Finally, SSDs also can in many instances save on the total amount of physical hardware used, freeing up valuable rack space and saving energy in the process. Several "short-stroked" hard drives whose capacity is sacrificed to boost performance can be replaced by one SSD. In August 2008, Citigroup reported that the utilization rate of short-stroked drives (approximately 10 percent of the market) was estimated to be as low as 20-25 percent. In such high performance applications, SSD replacement estimates range from a single SSD replacing between four and 40 hard drives.
Rate of SSD adoption
Large-scale adoption of SSDs might not happen in mainstream IT markets for some time, unless IT directors get a clear picture of the overall TCO. Tier 1 enterprise OEMs are expected to slowly adopt SSDs, but some are likely to keep SSD prices high for the short term while aggressively promoting their installed baseline of HDDs over SSDs for mainstream applications such as e-mail and file databases.

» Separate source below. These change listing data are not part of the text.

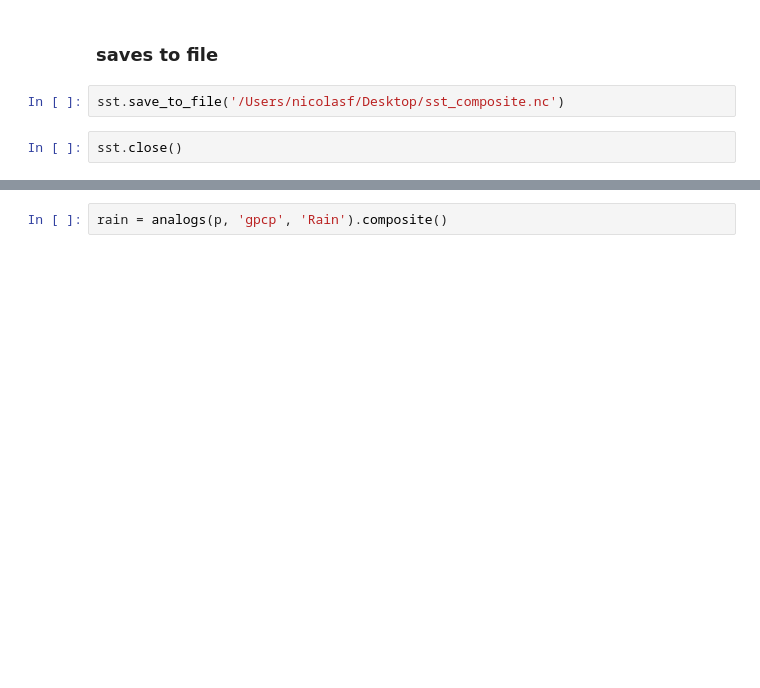
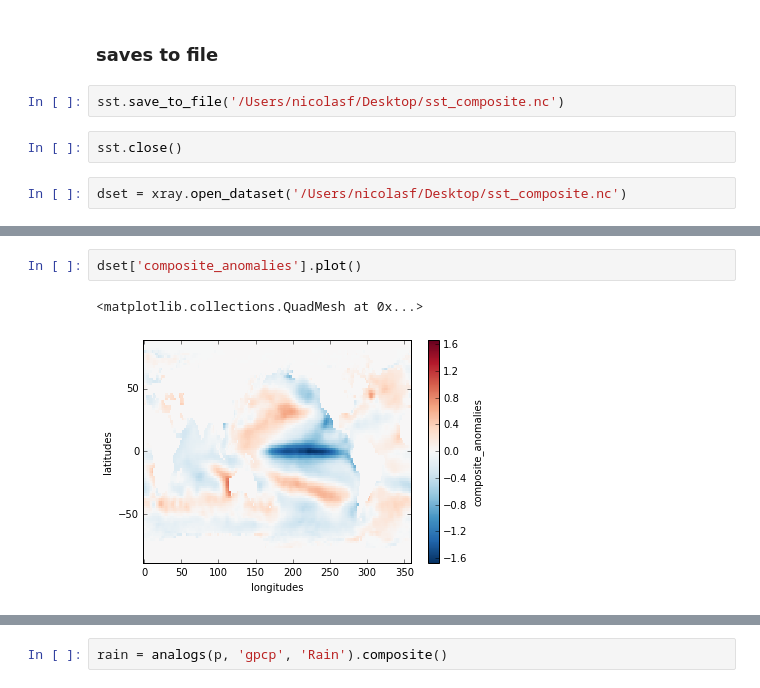
Before and after one commit to nicolasfauchereau/paleopy, a Jupyter notebook: notebooks/proxy.ipynb, the cells around one changed output, grey strips where cells are left out. Saved outputs shown, nothing was run; the diff lists cells and outputs as text; blank space fills up the shorter version.

```diff
--- a/notebooks/proxy.ipynb
+++ b/notebooks/proxy.ipynb
@@ -211,3 +305,5 @@ f = scalar_plot(sst, test=0.05, proj='cyl').plot()
 sst.save_to_file('/Users/nicolasf/Desktop/sst_composite.nc')
 # %%
 sst.close()
+# %%
+dset = xray.open_dataset('/Users/nicolasf/Desktop/sst_composite.nc')
@@ -213,0 +323,5 @@ sst.close()
+# %%
+dset['composite_anomalies'].plot()
+# %% [output]
+<matplotlib.collections.QuadMesh at 0x...>
+[figure, added]
```
Also changed, not shown: parts of 25 cells of this notebook, 3 other files.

A corollary can be drawn to inroads made by the Serial ATA interface. As a threat to entrenched SCSI and Fibre Channel drives, enterprise SATA was initially adopted for non-traditional IT applications such as scientific computing, surveillance and Web e-mail. In a similar fashion, 2.5-inch SSDs are currently being adopted for non-mainstream applications such as video content delivery (video-on-demand), Web serving, virtualization and other leading-edge cloud computing applications.
Moving forward, the SSD will make its quickest inroads in the performance-optimized enterprise segment. For capacity optimization, however, the largest density 7200-rpm drives are likely to be the more energy-efficient workhorses that provide the largest potential storage within the smallest space.

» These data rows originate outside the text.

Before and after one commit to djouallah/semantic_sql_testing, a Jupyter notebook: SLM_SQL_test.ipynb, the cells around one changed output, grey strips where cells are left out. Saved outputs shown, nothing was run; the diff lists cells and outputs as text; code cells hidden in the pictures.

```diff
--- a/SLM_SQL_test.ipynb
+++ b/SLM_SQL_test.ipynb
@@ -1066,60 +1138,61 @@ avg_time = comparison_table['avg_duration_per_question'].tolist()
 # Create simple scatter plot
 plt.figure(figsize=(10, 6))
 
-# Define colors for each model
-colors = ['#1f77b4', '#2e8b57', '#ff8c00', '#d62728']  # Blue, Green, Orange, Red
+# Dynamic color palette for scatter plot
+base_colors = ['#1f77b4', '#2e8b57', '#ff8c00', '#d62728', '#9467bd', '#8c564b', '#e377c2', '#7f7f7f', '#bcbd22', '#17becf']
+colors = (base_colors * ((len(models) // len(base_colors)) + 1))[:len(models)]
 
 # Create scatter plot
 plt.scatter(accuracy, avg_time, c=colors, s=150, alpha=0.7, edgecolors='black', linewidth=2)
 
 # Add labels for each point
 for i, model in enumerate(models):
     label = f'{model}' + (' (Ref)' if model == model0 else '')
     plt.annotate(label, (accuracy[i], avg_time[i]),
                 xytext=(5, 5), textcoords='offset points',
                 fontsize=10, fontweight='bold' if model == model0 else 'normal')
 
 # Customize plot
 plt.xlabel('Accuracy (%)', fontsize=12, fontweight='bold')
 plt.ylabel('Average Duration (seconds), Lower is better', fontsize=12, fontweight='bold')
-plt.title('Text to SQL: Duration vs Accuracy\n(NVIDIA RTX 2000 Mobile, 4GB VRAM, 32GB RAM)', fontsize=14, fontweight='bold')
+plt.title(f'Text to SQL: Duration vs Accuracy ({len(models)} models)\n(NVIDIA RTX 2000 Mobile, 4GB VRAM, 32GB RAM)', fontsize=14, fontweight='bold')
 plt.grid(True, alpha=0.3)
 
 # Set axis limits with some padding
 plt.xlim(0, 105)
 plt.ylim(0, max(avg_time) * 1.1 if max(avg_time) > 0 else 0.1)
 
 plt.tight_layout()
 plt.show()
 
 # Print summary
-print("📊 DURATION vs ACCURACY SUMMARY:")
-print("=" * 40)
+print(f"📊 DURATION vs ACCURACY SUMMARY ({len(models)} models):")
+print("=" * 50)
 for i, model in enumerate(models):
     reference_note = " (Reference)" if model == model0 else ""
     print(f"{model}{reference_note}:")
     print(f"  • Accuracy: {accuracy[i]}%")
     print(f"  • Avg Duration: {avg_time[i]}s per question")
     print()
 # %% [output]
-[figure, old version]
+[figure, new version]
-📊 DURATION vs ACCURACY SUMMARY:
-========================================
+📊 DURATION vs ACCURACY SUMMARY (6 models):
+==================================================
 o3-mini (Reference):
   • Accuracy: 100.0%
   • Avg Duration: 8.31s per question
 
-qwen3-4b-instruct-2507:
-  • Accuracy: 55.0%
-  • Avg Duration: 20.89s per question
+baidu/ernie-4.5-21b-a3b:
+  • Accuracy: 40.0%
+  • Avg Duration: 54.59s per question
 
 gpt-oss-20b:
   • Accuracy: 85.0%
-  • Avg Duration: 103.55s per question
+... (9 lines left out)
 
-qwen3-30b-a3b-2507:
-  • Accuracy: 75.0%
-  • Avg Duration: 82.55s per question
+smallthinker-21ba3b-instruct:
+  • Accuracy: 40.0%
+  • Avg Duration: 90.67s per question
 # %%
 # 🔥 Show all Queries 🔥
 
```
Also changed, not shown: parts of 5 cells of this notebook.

Environmental considerations must also be weighed.
A 2008 McKinsey report confirmed that data centers are one of the leading global contributors to carbon dioxide and carbon emissions. Accounting for roughly 0.5 percent of the world's power consumption, they produce more carbon emissions than either Argentina or the Netherlands, ranking just behind the airline industry in total emissions. An equally telling comparison is that the average U.S. data center consumes more power than 25,000 homes, while all U.S. data centers use more electricity than all the TVs in the country combined.
Hence, SSDs should be regarded as data center champions that will allow data servers to boost capacity and improve performance in a substantive way, for the greatest TCO and environmental impact. However, mainstream IT might not realize all of the benefits of SSDs for years, unless IT managers across all major applications begin demanding SSD technology, testing it and launching trial deployments to prove its far-reaching capabilities.

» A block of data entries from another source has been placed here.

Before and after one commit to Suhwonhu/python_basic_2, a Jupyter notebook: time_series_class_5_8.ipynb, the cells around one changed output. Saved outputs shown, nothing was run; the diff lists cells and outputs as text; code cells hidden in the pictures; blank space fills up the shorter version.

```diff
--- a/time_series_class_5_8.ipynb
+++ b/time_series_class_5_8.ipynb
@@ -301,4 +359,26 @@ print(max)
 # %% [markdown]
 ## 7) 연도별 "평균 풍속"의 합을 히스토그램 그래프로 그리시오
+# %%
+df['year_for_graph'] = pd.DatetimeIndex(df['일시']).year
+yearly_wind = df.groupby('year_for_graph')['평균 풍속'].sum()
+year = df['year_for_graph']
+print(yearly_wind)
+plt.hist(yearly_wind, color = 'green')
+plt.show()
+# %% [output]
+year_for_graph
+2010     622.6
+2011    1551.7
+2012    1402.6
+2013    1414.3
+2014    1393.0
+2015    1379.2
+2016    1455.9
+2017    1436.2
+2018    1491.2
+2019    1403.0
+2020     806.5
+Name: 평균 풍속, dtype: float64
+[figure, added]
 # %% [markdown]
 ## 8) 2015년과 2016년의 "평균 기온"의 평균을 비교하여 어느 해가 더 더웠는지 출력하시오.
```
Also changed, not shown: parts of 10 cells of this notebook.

Brian Beard (email@example.com) is a manager in the Memory Strategic Marketing group of Samsung Semiconductor Inc.